After spending the past two weeks in the throes of the lazy days of summer, floating in my new pool and reading summer fiction, I decided to dedicate this week’s blog to a few of my favorite Southern fiction writers and the books I have loved through the years.
When I think of contemporary Southern writers, one of the first ones who comes to mind is Pat Conroy. We share our love of my home state of South Carolina. Two of my favorites are The Prince of Tides and The Water is Wide, two very different books. His books can be a bit dark, but they delve into southern settings and southern relationships with a strong sense of realism. The Water is Wide is a book close to my heart, as it inspired me to write a research paper on the Gullah language when in college. Conroy’s book is a memoir of his teaching experience on Daufuskie Island, fictionalized in the book as Yamacraw Island, a place separated by time and location. Still separated by location, it is better known now for the resort named Haig Point, which is only accessed by ferry. Anyone interested in the Gullah language, which remained separate from English for years after the language had evolved on the mainland, and the culture of the island residents would love this book.
A book that grabbed my attention for its title and location, Bastard out of Carolina by Dorothy Allison, is set in my hometown of Greenville, South Carolina. As with Conroy, the work is dark, but a must read for either an author who wants to write strong settings, or a reader from the area who would like to take a walk down memory lane. Her characters are so realistic you feel you may know them.
While in college, my professor and mentor Dr. Karen Johnson of Indiana University – Purdue University in Indianapolis, introduced me to Gail Godwin who was raised in Asheville, North Carolina. I’ve read most of her books, but the one that stood out is A Southern Family, the story of a dysfunctional family much like my own. It takes place in the fictional town of Mountain City, South Carolina, which could easily be Walhalla, South Carolina, the hometown of my maternal grandmother and a place I have roots still. My great-great grandfather, who was the first minister of St. John’s Lutheran Church, is credited with building it. My parents and great grandparents are buried in the church’s cemetery. I also have fond memories of visiting my relatives in this quaint southern town. A Southern Family delves into the multiple layers of a fictional Southern family. And, yes, it could have been my family.

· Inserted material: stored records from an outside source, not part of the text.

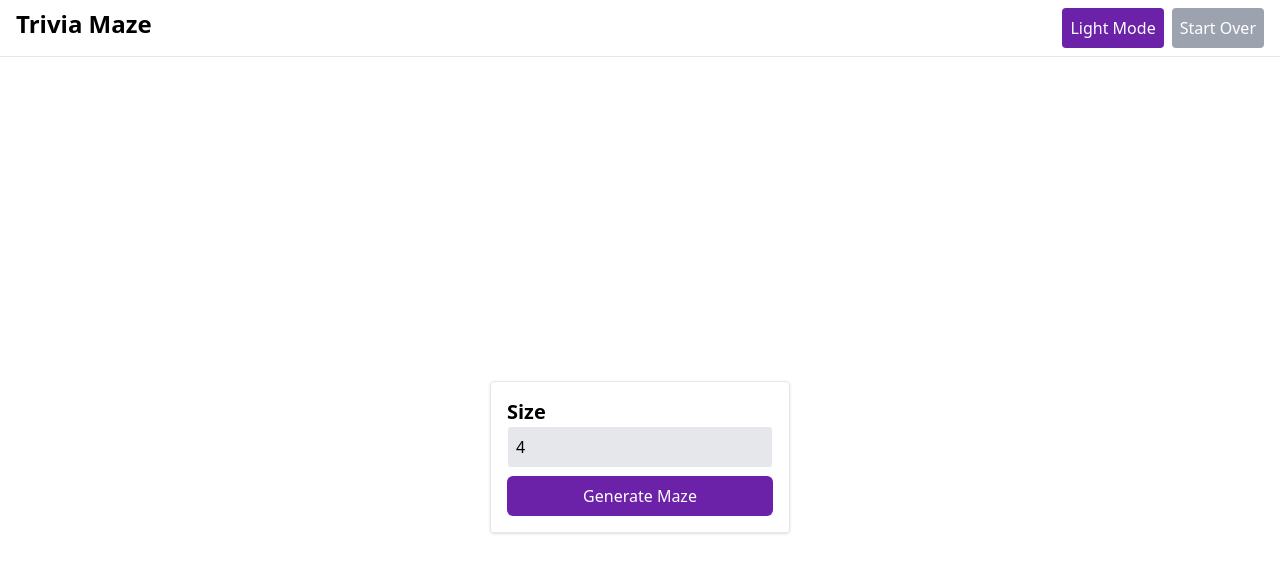
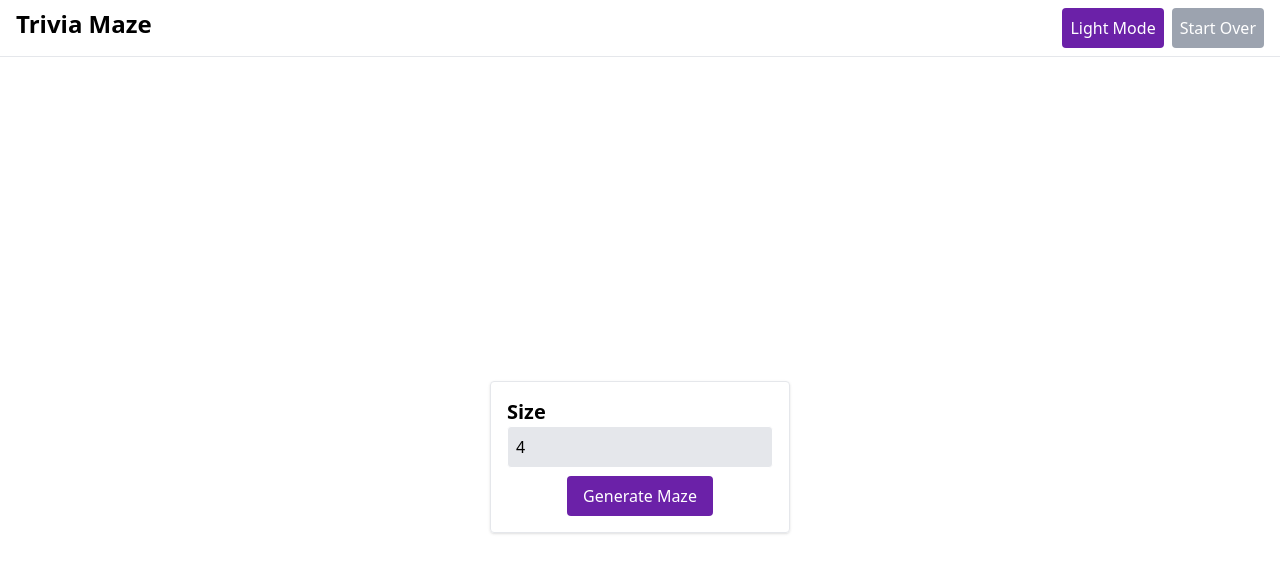
Before and after one commit to handkrchief/trivia-maze, a React (Vite) app in the folder vite-project/: page / in a window 1280 px wide. Shown: the top 572 px of the page. Built offline with nearby package versions, Linux system fonts and the light colour scheme.

Commit message:
Update PreGameOptionsComponent.tsx and styling

```diff
--- a/vite-project/src/components/PreGameOptionsComponent/PreGameOptionsComponent.module.css
+++ b/vite-project/src/components/PreGameOptionsComponent/PreGameOptionsComponent.module.css
@@ -14,10 +14,3 @@
 .sizeInput {
     @apply bg-gray-200 p-2 w-full rounded hover:bg-white border mb-2 border-white hover:border hover:border-gray-200 focus:bg-white transition-all duration-300 ;
 }
-.button{
-    @apply bg-purple-800 text-white  p-2 rounded-md w-full hover:bg-purple-700 transition-all duration-300;
-}
-
-.disabledButton{
-    @apply  text-white p-2 rounded-md  w-full bg-gray-400;
-}
--- a/vite-project/src/components/PreGameOptionsComponent/PreGameOptionsComponent.tsx
+++ b/vite-project/src/components/PreGameOptionsComponent/PreGameOptionsComponent.tsx
@@ -3,10 +3,14 @@ import MazeGenerator from "../../models/MazeGenerator";
 import s from"./PreGameOptionsComponent.module.css"
 import { useMazeContext } from "../../context/MazeContext";
 import { useEffect } from "react";
+import { lightThemeColors, darkThemeColors } from "../../ThemeColors";
+import { useThemeContext } from "../../context/ThemeContext";
 
 export default function PreGameOptionsComponent() {
 
     const {mySize, setMySize, setMyMazeAsNumbers, setLoading, setStarted, setCurrentRoom, setMyMaze} = useMazeContext();
+    const {theme} = useThemeContext();
+    const themeColors = theme === "light" ? lightThemeColors : darkThemeColors;
 
     const handleClickButton = async() => {
         try {
@@ -45,7 +49,7 @@ export default function PreGameOptionsComponent() {
         <input className={s.sizeInput} type="number" value={mySize} onChange={(e) => setMySize(parseInt(e.target.value))} />
       </div>
 
-      <button disabled={!mySize || mySize < 4} className={!mySize || mySize < 4 ? s.disabledButton : s.button} onClick={handleClickButton}>Generate Maze</button>
+      <button disabled={!mySize || mySize < 4} className={ !mySize || mySize < 4 ? themeColors.disabledButton : themeColors.primaryButton} onClick={handleClickButton}>Generate Maze</button>
 
       </div>
   )
```
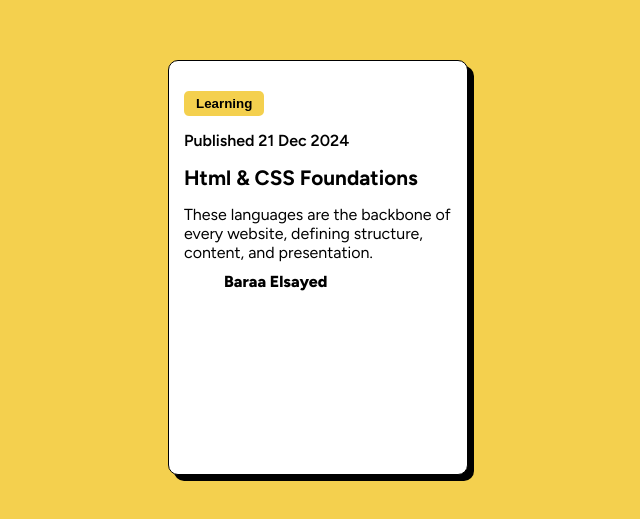
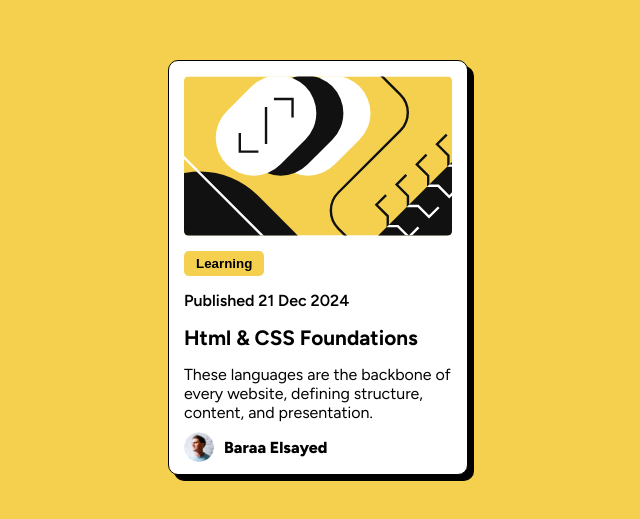
Before and after one commit to Baraa-glitch/coding-project, a plain HTML site: page Index.html in a window 1280 px wide. Shown: the part 133-652 px from the top of the page, without its empty margins (322-962 px from the left). Drawn offline with Linux system fonts and the light colour scheme; files that its build step writes are made by us from their sources.

Commit message:
Index.html

```diff
--- a/Index.html
+++ b/Index.html
@@ -4,7 +4,7 @@
 <head>
     <meta charset="UTF-8">
     <meta name="viewport" content="width=device-width, initial-scale=1.0">
-    <link rel="stylesheet" href="css/style.css">
+    <link rel="stylesheet" href="style.css">
     <link rel="preconnect" href="https://fonts.googleapis.com">
     <link rel="preconnect" href="https://fonts.gstatic.com" crossorigin>
     <link href="https://fonts.googleapis.com/css2?family=Figtree:ital,wght@0,300..900;1,300..900&display=swap"
@@ -18,14 +18,14 @@
 
         <div class="container">
             <div class="card">
-                <img src="Pictures/illustration-article.svg" class="img-one" alt="">
+                <img src="illustration-article.svg" class="img-one" alt="">
                 <button>Learning</button>
                 <p class="p-one">Published 21 Dec 2024</p>
                 <h2>Html & CSS Foundations</h2>
                 <p class="p-two">These languages are the backbone of every website, defining structure, content, and
                     presentation.</p>
                 <div class="footer">
-                    <img class="img-two" src="Pictures/image-avatar.webp" alt="">
+                    <img class="img-two" src="image-avatar.webp" alt="">
                     <p class="p-three">Baraa Elsayed</p>
                 </div>
             </div>
```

Last year, I was browsing in Barnes and Noble. Yes, I still prefer the brick and mortar bookstore where I can run my fingers along the bindings of books and thumb through them. I discovered a new author, Lisa Patton, who lives in Tennessee. The title of the third book in her Dixie Series, Southern as a Second Language, caught my eye. So, of course, I had to check out all three of the books in this series. The first book, Whistlin’ Dixie in a Noreaster, begins in Memphis, Tennessee, and relocates this Southern family to Vermont, where they buy an inn. I laughed and cried with the character of Leelee Satterfield. She took me back to Vermont, where I visited my son when he was living there. Patton fully captured the locals of Vermont and their wariness of outsiders, who they refer to as flat landers. The second book in the series, Yankee Doodle Dixie, takes Leelee back to her beloved Memphis where she deals with the recent changes in her social status. I’m looking forward to a road trip to Memphis after reading Patton’s books. I’ve never been there and I now live less than 200 miles away. This week, I’m settling in reading the third book, and the one which grabbed my attention first based on the title, Southern as a Second Language.
These are but a few of the Southern writers who have touched my heart over the years. I buy new releases from Mary Kay Andrews the day they come out because of her ability to write strong characters and settings. One of my favorite titles is the first book I ever read by her, Hissy Fit. In addition, I highly recommend Beach Town and her new release, The Weekenders. I loved Andrews’ s introduction to her main character in Beach Town. I had tears rolling down my cheeks I laughed so hard. A writer I recently discovered is Karen White. The titles of her books are not capitalized and I found that intriguing. I just finished the sound of glass and I’ve purchased flight patterns, which sits at the top of my To Be Read stack. White’s opening chapter in the sound of glass mystifies and intrigues. An author who provides my romance escapes with a Southern setting and entertaining characters is Kieran Kramer, who lives in Charleston, South Carolina, the place close to my heart where my maternal grandmother’s family immigrated from Germany in the 17th century.
You’ve probably figured out Southern settings are powerful motivators for my reading pleasure. In my own work, setting is as important to me as is character and plot. In my current manuscript, Second Chances, I will transport you to a fictional town of Greyson, Tennessee, as well as the very real city of Atlanta, Georgia. There are also side trips to Nashville and Chattanooga.
I hope I’ve interested you in some wonderful Southern writers. I would love to hear from you on the settings you enjoy in your reading material. What is most important to you: settings, character, or plot?